Top of Record excerpts

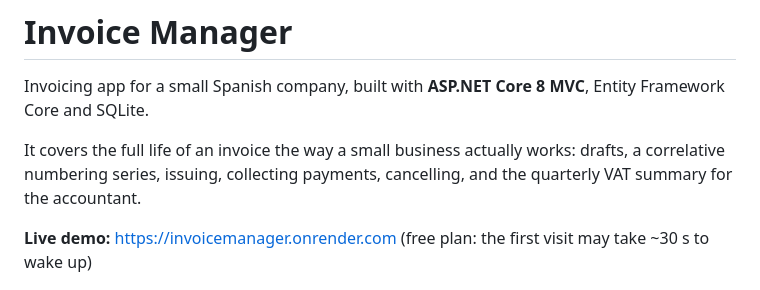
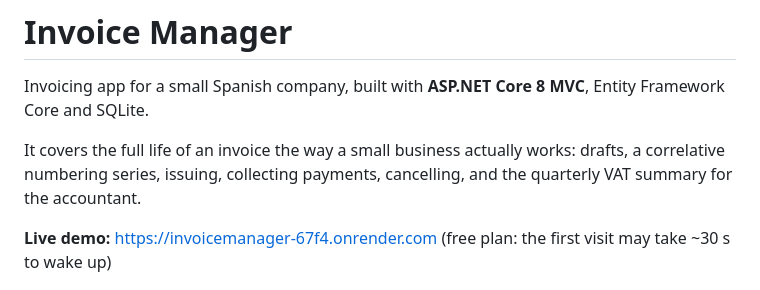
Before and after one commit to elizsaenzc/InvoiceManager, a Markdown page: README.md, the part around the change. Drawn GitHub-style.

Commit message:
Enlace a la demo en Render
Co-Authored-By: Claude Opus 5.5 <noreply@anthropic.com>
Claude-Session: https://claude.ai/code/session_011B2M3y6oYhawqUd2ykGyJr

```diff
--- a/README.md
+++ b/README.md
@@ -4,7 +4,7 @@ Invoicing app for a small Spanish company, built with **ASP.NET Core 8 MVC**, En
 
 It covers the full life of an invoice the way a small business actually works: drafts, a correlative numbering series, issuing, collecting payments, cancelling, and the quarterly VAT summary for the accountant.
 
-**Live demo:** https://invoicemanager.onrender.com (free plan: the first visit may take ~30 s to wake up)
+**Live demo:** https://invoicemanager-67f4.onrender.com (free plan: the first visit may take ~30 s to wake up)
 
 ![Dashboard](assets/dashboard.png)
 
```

Bottom of Record excerpts
Top of Record excerpts

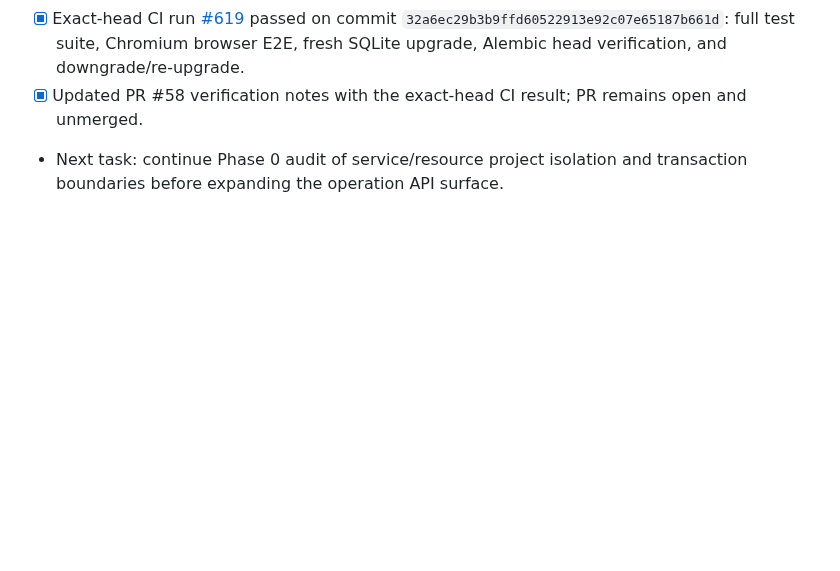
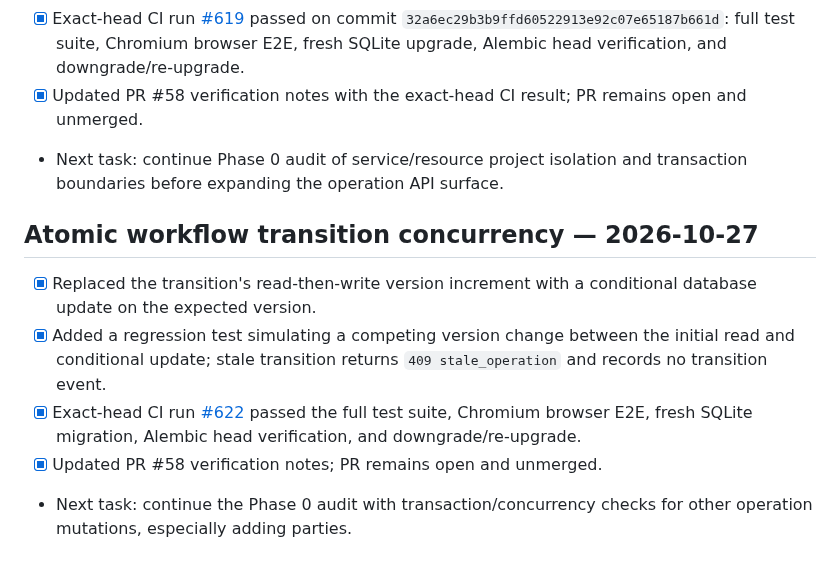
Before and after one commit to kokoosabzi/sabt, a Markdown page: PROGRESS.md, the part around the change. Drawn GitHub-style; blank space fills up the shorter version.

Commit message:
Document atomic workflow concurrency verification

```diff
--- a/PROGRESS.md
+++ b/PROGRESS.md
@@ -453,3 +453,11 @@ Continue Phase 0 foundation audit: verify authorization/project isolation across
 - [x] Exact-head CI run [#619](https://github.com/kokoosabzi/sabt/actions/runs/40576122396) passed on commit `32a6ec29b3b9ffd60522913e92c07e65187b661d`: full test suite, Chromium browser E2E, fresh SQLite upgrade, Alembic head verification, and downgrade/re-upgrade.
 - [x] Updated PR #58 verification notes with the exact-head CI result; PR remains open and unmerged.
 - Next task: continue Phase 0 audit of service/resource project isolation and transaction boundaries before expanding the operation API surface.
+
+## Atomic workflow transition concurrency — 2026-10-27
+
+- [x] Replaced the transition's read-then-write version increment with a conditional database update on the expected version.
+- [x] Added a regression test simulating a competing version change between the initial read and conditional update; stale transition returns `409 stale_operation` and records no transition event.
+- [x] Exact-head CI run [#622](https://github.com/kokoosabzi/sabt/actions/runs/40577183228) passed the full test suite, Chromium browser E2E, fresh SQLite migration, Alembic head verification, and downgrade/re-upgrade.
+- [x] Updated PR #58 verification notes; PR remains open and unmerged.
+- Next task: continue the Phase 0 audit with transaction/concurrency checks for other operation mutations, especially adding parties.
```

Bottom of Record excerpts
Top of Record excerpts

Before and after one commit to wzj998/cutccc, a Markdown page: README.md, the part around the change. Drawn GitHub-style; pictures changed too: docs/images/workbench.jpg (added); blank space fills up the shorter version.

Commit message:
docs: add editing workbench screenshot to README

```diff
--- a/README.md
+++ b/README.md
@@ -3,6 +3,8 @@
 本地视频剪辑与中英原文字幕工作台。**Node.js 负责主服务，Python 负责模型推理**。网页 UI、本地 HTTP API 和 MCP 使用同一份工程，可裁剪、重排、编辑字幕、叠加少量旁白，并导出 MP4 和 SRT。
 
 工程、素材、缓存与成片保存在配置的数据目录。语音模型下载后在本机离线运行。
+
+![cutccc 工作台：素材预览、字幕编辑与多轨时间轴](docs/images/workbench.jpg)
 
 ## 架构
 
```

Bottom of Record excerpts

→ The problem
Would you copy, unchanged, the stretch of the records above that begins at the line containing "Before and after one commit to elizsaenzc/InvoiceManager, a" and ends at the line containing "Co-Authored-By: Claude Opus", and only that?

→ Response for this exercise
Before and after one commit to elizsaenzc/InvoiceManager, a Markdown page: README.md, the part around the change. Drawn GitHub-style.

Commit message:
Enlace a la demo en Render
Co-Authored-By: Claude Opus 5.5 <noreply@anthropic.com>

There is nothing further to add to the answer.